● **Exercise aim**: Write out all of the data exactly as it appears.
┌──
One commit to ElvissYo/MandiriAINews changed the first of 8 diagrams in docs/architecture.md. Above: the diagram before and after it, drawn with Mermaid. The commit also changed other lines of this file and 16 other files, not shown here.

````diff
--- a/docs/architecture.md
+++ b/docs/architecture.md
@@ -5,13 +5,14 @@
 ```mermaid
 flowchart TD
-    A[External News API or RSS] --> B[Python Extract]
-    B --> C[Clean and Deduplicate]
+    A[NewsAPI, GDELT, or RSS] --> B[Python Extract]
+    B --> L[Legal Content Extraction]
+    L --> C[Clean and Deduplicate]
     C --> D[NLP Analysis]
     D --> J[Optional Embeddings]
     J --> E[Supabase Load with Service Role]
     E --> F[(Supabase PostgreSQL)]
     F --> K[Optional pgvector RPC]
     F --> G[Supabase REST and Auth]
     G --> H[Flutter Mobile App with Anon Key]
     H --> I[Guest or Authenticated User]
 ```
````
└──
● **Response area**:
One commit to ElvissYo/MandiriAINews changed the first of 8 diagrams in docs/architecture.md. Above: the diagram before and after it, drawn with Mermaid. The commit also changed other lines of this file and 16 other files, not shown here.

````diff
--- a/docs/architecture.md
+++ b/docs/architecture.md
@@ -5,13 +5,14 @@
 ```mermaid
 flowchart TD
-    A[External News API or RSS] --> B[Python Extract]
-    B --> C[Clean and Deduplicate]
+    A[NewsAPI, GDELT, or RSS] --> B[Python Extract]
+    B --> L[Legal Content Extraction]
+    L --> C[Clean and Deduplicate]
     C --> D[NLP Analysis]
     D --> J[Optional Embeddings]
     J --> E[Supabase Load with Service Role]
     E --> F[(Supabase PostgreSQL)]
     F --> K[Optional pgvector RPC]
     F --> G[Supabase REST and Auth]
     G --> H[Flutter Mobile App with Anon Key]
     H --> I[Guest or Authenticated User]
 ```
````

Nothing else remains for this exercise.